Bank lending levels still in decline


The credit crunch is continuing to affect households and businesses, according to new figures from the Central Bank.

Lending to households fell by €355 million during February following a decline of €691 million in January.

Developments in February were largely driven by a decline in loans for house purchase of €224 million, while loans for consumption and other purposes also decreased by €107 million and €23 million, respectively.

Loans to households were 4 per cent lower on a year-to-year basis, following a decline of 3.9 per cent for the year ending January 2012.

Lending for house purchases was 2.5 per cent lower on an annual basis in February, while lending for consumption and other purposes declined by 8.4 per cent over the same period.

For the three month period ending February 2012, loans to households fell by €370 million, of which €134 million was for house purchases and €172 million was for consumption purposes.

Loans to non-financial businesses declined by 2.3 per cent in the year ending February 29th, following an annual decline of 2.2 per cent in January. On a monthly basis, loans decreased by €167 million during February, following a €548 million decline in the preceding month.

Credit institutions’ holdings of debt and equity securities issued by the private sector decreased by €173 million during the month of February, an annual rate of change in these holdings of minus 6.5 per cent. This follows a decline of 6.9 per cent for the year ending January 31st, 2012.

Private-sector deposits were 6 per cent lower at the end of February on an annual basis while deposits from households were 2.2 per cent lower. Deposits from non-financial businesses declined by 8 per cent in the year to the end of February while deposits from insurance corporations, pension funds and other financial institutions fell by 11.3 per cent over the same period.

Deposits from private-sector residents fell by €55 million last month.

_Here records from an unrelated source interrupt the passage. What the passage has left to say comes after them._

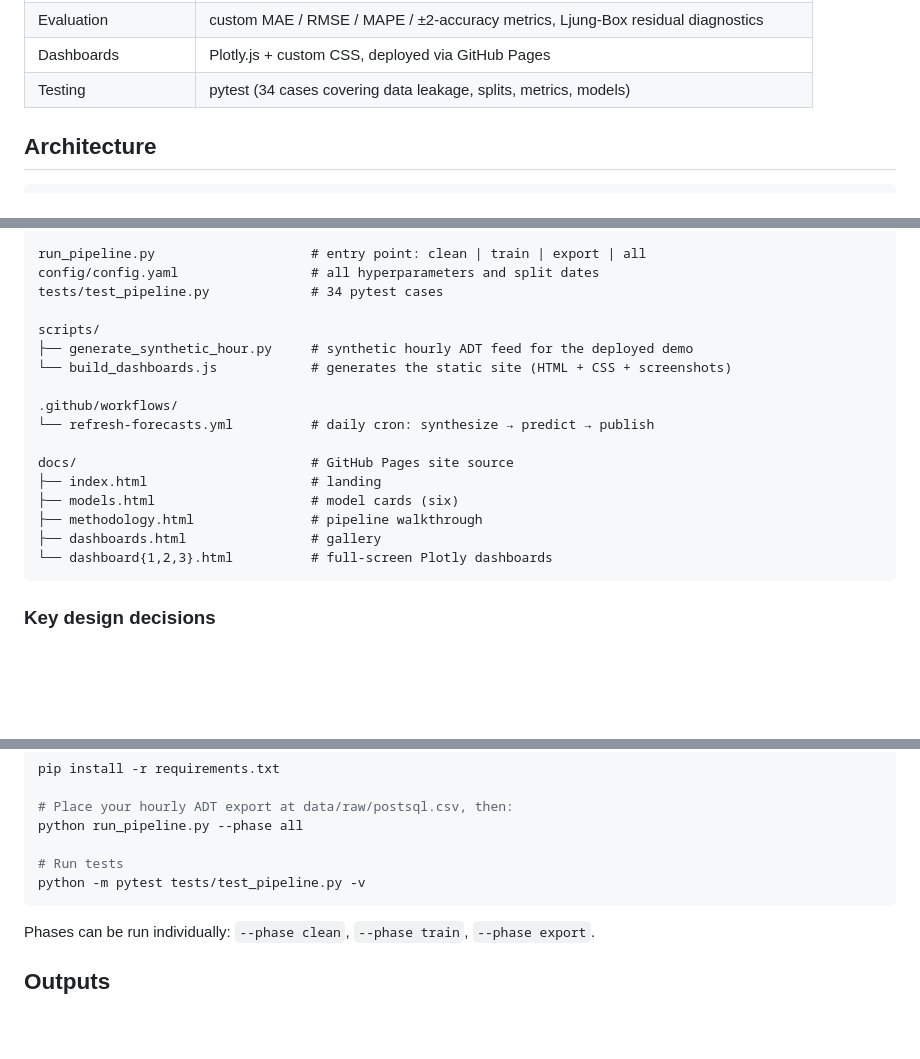
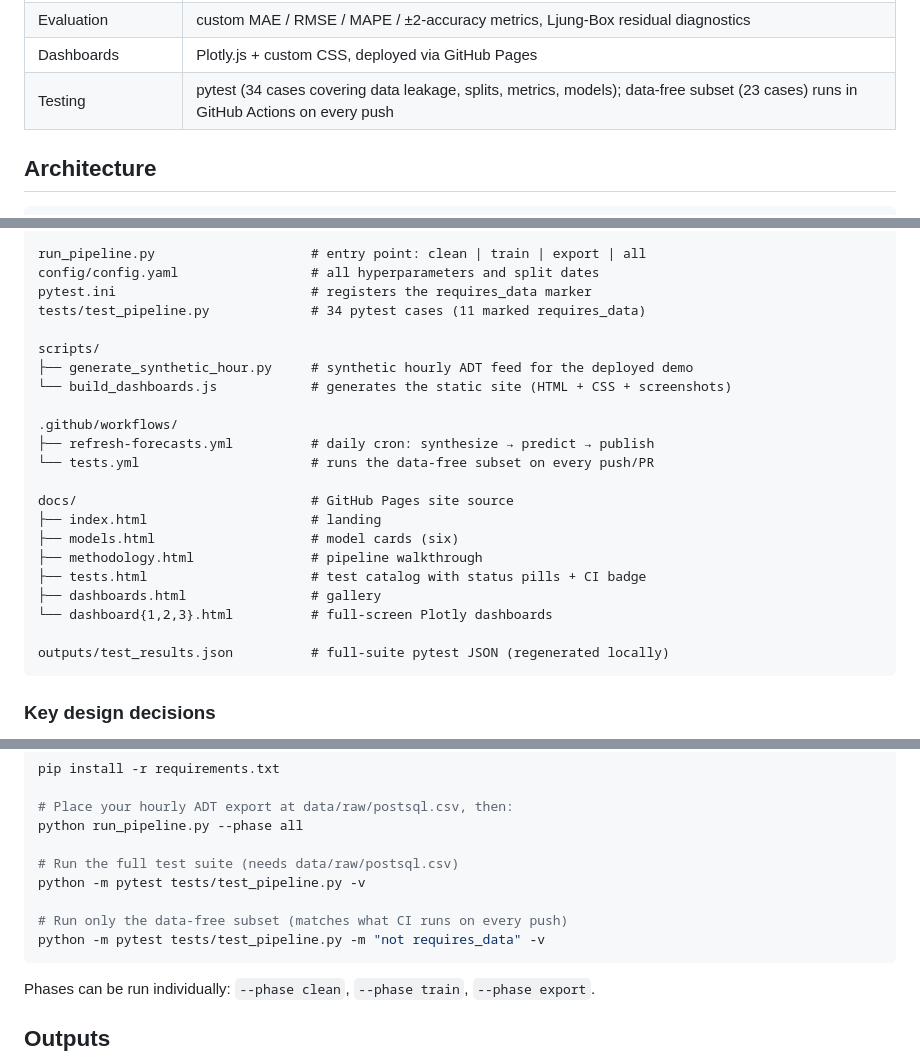
Before and after one commit to joshquigs11093/Nurse_Unit_Census_Prediction, a Markdown page: README.md, 3 parts joined by grey strips. GitHub-like rendering; blank space fills up the shorter version.

Commit message:
Update README with tests page link, CI badge, and data-free subset command

````diff
--- a/README.md
+++ b/README.md
@@ -69,7 +72,7 @@ In a production deployment, `generate_synthetic_hour.py` would be replaced by an
 | Pipeline orchestration | joblib (parallel per-unit training), PyYAML config |
 | Evaluation | custom MAE / RMSE / MAPE / ±2-accuracy metrics, Ljung-Box residual diagnostics |
 | Dashboards | Plotly.js + custom CSS, deployed via GitHub Pages |
-| Testing | pytest (34 cases covering data leakage, splits, metrics, models) |
+| Testing | pytest (34 cases covering data leakage, splits, metrics, models); data-free subset (23 cases) runs in GitHub Actions on every push |
 
 ## Architecture
 
@@ -91,21 +94,26 @@ src/
 
 run_pipeline.py                    # entry point: clean | train | export | all
 config/config.yaml                 # all hyperparameters and split dates
-tests/test_pipeline.py             # 34 pytest cases
+pytest.ini                         # registers the requires_data marker
+tests/test_pipeline.py             # 34 pytest cases (11 marked requires_data)
 
 scripts/
 ├── generate_synthetic_hour.py     # synthetic hourly ADT feed for the deployed demo
 └── build_dashboards.js            # generates the static site (HTML + CSS + screenshots)
 
 .github/workflows/
-└── refresh-forecasts.yml          # daily cron: synthesize → predict → publish
+├── refresh-forecasts.yml          # daily cron: synthesize → predict → publish
+└── tests.yml                      # runs the data-free subset on every push/PR
 
 docs/                              # GitHub Pages site source
 ├── index.html                     # landing
 ├── models.html                    # model cards (six)
 ├── methodology.html               # pipeline walkthrough
+├── tests.html                     # test catalog with status pills + CI badge
 ├── dashboards.html                # gallery
 └── dashboard{1,2,3}.html          # full-screen Plotly dashboards
+
+outputs/test_results.json          # full-suite pytest JSON (regenerated locally)
 ```
 
 ### Key design decisions
@@ -129,8 +137,11 @@ pip install -r requirements.txt
 # Place your hourly ADT export at data/raw/postsql.csv, then:
 python run_pipeline.py --phase all
 
-# Run tests
+# Run the full test suite (needs data/raw/postsql.csv)
 python -m pytest tests/test_pipeline.py -v
+
+# Run only the data-free subset (matches what CI runs on every push)
+python -m pytest tests/test_pipeline.py -m "not requires_data" -v
 ```
 
 Phases can be run individually: `--phase clean`, `--phase train`, `--phase export`.
````
Also changed, not shown: other parts of README.md (+3 -0 lines).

Household and non-financial businesses deposits increased by €25 million and €62 million, respectively.

Overnight deposits fell by €678 million in February and household sector overnight deposits were down by €312 million.

The Central Bank said the reduction in overnight deposits may be due to a shift to longer-term deposit products with household deposits with agreed maturity up to two years increased by €325 million during the month of February.

Private-sector deposits from non-residents fell by just under €1 billion during February 2012, the vast majority of which relates to IFSC-based banks.

Borrowings by banks in Ireland on longer-term loans from the European Central Bank fell by €7.9 billion in February, to €87 billion, due to a decline in IFSC banks’ recourse to refinancing operations.

"Although there are some elements of these latest banking figures which may please the Government, particularly on the deposits side, the underlying message from the data is still one of overall weakness and difficulties in the banking sector," said Alan McQuaid, chief economist with Bloxham Stockbrokers .

"The reality is that until the banking sector crisis is fully resolved and things improve on the labour market front then the supply/demand for credit will remain subdued in our view, severely hampering the recovery prospects for the economy as a whole in the process," he added.